§ **Work to be completed**
Check each line of the records below for the word "components" and give the number of lines that have it, with nothing added.

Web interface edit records
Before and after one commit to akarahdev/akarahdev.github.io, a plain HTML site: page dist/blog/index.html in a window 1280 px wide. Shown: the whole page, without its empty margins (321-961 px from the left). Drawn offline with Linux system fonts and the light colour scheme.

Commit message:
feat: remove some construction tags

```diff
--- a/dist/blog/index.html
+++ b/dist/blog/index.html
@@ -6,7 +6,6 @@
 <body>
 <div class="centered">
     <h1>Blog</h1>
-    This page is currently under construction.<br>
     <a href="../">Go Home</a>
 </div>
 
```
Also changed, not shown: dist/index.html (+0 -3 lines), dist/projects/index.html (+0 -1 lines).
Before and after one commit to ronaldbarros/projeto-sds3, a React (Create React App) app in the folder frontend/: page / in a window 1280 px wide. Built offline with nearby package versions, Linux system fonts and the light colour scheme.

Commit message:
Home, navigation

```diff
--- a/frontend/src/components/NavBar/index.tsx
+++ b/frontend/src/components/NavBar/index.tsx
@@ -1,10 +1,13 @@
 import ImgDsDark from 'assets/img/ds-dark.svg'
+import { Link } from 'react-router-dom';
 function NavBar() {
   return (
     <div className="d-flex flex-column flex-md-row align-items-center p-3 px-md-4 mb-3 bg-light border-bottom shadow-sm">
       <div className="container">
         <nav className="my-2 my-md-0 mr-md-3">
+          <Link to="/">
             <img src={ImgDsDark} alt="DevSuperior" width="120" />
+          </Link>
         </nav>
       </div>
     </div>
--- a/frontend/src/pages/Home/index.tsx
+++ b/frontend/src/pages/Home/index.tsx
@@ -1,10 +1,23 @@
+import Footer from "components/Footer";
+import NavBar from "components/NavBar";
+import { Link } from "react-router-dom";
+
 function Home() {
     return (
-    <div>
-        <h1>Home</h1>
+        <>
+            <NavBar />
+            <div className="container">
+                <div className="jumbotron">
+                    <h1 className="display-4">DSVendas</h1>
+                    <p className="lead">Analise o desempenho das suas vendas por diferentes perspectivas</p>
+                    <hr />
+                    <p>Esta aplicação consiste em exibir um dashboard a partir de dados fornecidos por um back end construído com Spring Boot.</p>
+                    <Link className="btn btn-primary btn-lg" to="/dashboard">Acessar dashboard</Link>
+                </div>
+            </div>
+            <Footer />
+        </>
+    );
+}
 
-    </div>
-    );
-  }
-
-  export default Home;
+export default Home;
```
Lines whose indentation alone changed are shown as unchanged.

==

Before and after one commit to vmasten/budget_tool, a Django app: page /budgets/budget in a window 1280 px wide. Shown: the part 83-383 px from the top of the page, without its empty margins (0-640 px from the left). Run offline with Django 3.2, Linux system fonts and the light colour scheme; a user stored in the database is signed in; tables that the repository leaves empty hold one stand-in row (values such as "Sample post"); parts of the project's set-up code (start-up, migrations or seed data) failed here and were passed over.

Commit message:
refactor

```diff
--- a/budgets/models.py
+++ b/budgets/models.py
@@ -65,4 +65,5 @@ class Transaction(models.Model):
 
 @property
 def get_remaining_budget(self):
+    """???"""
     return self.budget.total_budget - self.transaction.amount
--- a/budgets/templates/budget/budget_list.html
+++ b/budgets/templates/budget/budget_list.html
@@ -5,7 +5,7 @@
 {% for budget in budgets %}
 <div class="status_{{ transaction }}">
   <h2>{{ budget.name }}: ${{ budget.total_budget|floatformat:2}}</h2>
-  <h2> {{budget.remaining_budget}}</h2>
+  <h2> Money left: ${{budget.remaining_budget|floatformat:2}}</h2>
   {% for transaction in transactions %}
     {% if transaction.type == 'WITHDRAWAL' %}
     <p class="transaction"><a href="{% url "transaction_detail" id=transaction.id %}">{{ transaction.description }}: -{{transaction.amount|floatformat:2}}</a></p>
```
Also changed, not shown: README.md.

§ **Answer to the problem**
4